Posted at 11:19 AM, Aug 14, 2015
and last updated 2015-08-14 11:19:50-04

(CNN) — Japanese Prime Minister Shinzo Abe on Friday expressed “profound grief” for the millions killed in World War II and remorse for his country’s participation, but said that future Japanese generations shouldn’t need to keep apologizing.

Abe, in a speech marking the 70th anniversary of the war’s end, gave no new apology. But he acknowledged previous ones and said Japan must keep resolving to never again use force to settle international disputes.

“Japan has repeatedly expressed the feelings of deep remorse and heartfelt apology for its actions during the war,” Abe said, adding the country “engraved in our hearts” the suffering of Japan’s Asian neighbors through its actions, including China, South Korea, Indonesia and the Philippines.

But, Abe said, postwar generations now exceed 80% of Japan’s population.

“We must not let our children, grandchildren, and even further generations to come, who have nothing to do with that war, be predestined to apologize,” Abe said at his official residence in Tokyo.
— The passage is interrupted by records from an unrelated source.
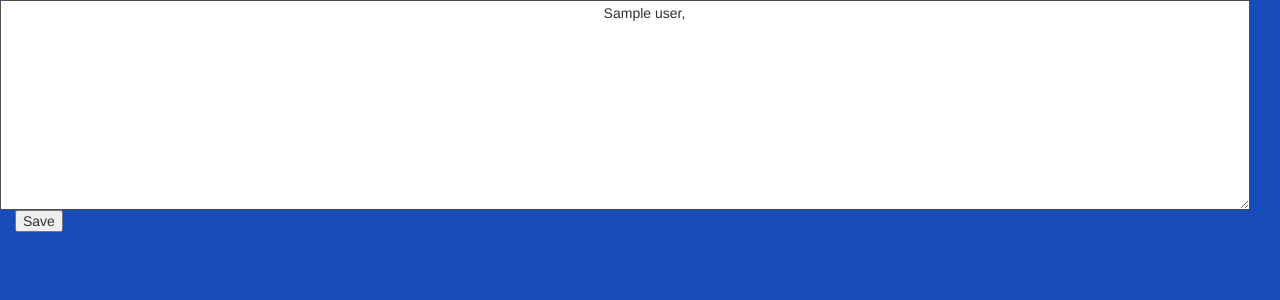
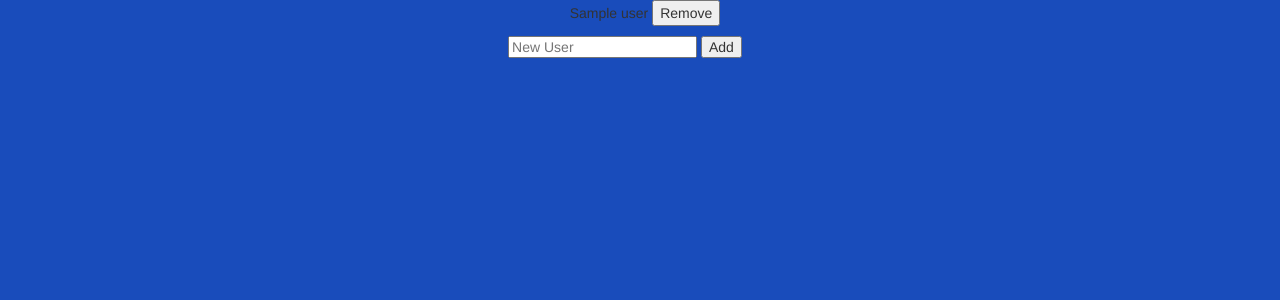
Before and after one commit to WhitWaldo/hal, a Flask app: template templates/users.html in a window 1280 px wide. Shown: the top 300 px of the page. Run offline with Flask 2, Linux system fonts and the light colour scheme; the template is opened without the code that fills it: most values are stand-ins (such as "Sample title", 1, 10 or a date in 2020); some libraries are stand-ins or nearby versions.

Commit message:
Improved user edit page interface

```diff
--- a/server.py
+++ b/server.py
@@ -126,9 +126,12 @@ def users():
     with open("auth.json", "r+w") as auth_file:
         auth = json.load(auth_file)
         if request.method == 'POST':
-            users = request.form['users']
-            users = users.strip().rstrip(',').split(',')
-            auth["emails"] = users
+            emails = auth.get("emails")
+            if request.form.get("adduser"):
+                emails.append(request.form.get("adduser"))
+            elif request.form.get("deleteuser"):
+                emails.remove(request.form.get("deleteuser"))
+            auth["emails"] = emails
             auth_file.seek(0)
             auth_file.truncate()
             json.dump(auth, auth_file,
--- a/static/css/main.css
+++ b/static/css/main.css
@@ -1 +1 @@
-.color-row{height:15em;text-align:center}.color-row i{color:#333;padding-top:1em}.color-row-1{background-color:#194cbb}.color-row-2{background-color:#453b9a}.color-row-3{background-color:#722b79}.color-row-4{background-color:#9e1a58}.color-row-5{background-color:#fbf119}.color-row-6{background-color:#fa8915}.color-row-7{background-color:#113df9}.color-row-8{background-color:#33739a}.color-wemo{background-color:#d5aa03}.color-item{height:5em;text-align:center}.navbar-translucent{background-color:transparent;border:none}.navbar-icon{color:#333}.navbar-icon-box{float:right;background-color:#fff;opacity:0.3;width:4em;height:4em;text-align:center;padding:.5em;margin-right:-1.04em}body{background-color:#194cbb}footer{text-align:center}.on{background-color:green}.off{background-color:red}.device-control-button{height:105px}.device-control-button i{padding-top:.8em}.device-controls{-webkit-transition-property:all;-moz-transition-property:all;-o-transition-property:all;transition-property:all;-webkit-transition-duration:0.15s;-moz-transition-duration:0.15s;-o-transition-duration:0.15s;transition-duration:0.15s;margin:0;padding:0;height:210}
+.color-row{height:15em;text-align:center}.color-row i{color:#333;padding-top:1em}.color-row-1{background-color:#194cbb}.color-row-2{background-color:#453b9a}.color-row-3{background-color:#722b79}.color-row-4{background-color:#9e1a58}.color-row-5{background-color:#fbf119}.color-row-6{background-color:#fa8915}.color-row-7{background-color:#113df9}.color-row-8{background-color:#33739a}.color-wemo{background-color:#d5aa03}.color-item{height:5em;text-align:center}.navbar-translucent{background-color:transparent;border:none}.navbar-icon{color:#333}.navbar-icon-box{float:right;background-color:#fff;opacity:0.3;width:4em;height:4em;text-align:center;padding:.5em;margin-right:-1.04em}body{background-color:#194cbb}footer{text-align:center}ul{list-style-type:none}.on{background-color:green}.off{background-color:red}.device-control-button{height:105px}.device-control-button i{padding-top:.8em}.device-controls{-webkit-transition-property:all;-moz-transition-property:all;-o-transition-property:all;transition-property:all;-webkit-transition-duration:0.15s;-moz-transition-duration:0.15s;-o-transition-duration:0.15s;transition-duration:0.15s;margin:0;padding:0;height:210}
--- a/static/sass/partials/_base.scss
+++ b/static/sass/partials/_base.scss
@@ -8,6 +8,10 @@ body {
 
 footer {
    text-align: center;
+}
+
+ul {
+  list-style-type: none;
 }
 
 .on {
--- a/templates/users.html
+++ b/templates/users.html
@@ -10,12 +10,18 @@
 
 {% block body %}
   <div class="container-fluid">
-    <div id="main row">
+    <div class="main row col-md-12 color-row">
       <form method="post">
-        <textarea name="users" class="col-md-12 row color-row">
-          {% for user in users %}{{ user }},{% endfor %}
-        </textarea>
-        <input type="submit" value="Save"/>
+        <ul>
+          {% for user in users %}
+          <li>
+            {{ user }}
+            <button type="submit" name="deleteuser" value="{{ user }}">Remove</button>
+          </li>
+          {% endfor %}
+        </ul>
+        <input type="text" name="adduser" placeholder="New User">
+        <input type="submit" value="Add"/>
       </form>
     </div>
   </div>
```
“Still, even so, we Japanese, across generations, must squarely face the history of the past. We have the responsibility to inherit the past, in all humbleness, and pass it on to the future.”

Some previous Japanese prime ministers have personally apologized for Japan’s actions in the war, including for using Korean women as “comfort women,” or sex slaves, for the Japanese military.

Abe hinted at this, saying Japan needed to remember the “women behind the battlefields whose honor and dignity were severely injured.” He said Japan will help make this century one in which “women’s human rights are not infringed upon.”

Japan has had a pacifist stance after the war, deploying troops only in humanitarian roles. While Abe on Friday distanced Japan from wars of aggression, he has backed legislation that would allow for a more active role for Japanese troops overseas, including involvement in the defense of its allies.

CNN’s Junko Ogura and Yoko Wakatsuki contributed to this report.